I get it: giving some qualifying families modest loans so that they can carry the costs of childcare and keep both parents in the labour force would make childcare more affordable for them — but it wouldn’t make for the ultimate goal: affordable child care for everyone. Perhaps it will be a step on our path to social policy greatness. Otherwise, I suggest you move to Quebec.

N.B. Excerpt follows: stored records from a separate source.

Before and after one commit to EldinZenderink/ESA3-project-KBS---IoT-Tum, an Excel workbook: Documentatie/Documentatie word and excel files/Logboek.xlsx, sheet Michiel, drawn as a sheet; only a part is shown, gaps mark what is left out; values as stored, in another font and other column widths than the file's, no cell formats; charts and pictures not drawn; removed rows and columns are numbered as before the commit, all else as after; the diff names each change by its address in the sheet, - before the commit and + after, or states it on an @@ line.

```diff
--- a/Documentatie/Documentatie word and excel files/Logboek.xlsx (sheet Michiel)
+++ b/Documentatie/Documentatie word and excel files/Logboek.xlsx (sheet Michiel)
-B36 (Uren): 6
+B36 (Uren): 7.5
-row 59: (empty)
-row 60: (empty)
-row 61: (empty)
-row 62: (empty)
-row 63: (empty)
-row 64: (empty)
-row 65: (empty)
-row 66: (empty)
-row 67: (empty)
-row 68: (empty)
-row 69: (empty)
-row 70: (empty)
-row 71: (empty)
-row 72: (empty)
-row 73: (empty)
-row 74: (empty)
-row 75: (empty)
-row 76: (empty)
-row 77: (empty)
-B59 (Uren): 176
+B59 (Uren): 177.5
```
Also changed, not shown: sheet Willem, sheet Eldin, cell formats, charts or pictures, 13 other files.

*Full disclosure: I used to advise the Minister of Education (Ontario) on child care policy. Now I wonk at a think tank at the University of Toronto. You with me?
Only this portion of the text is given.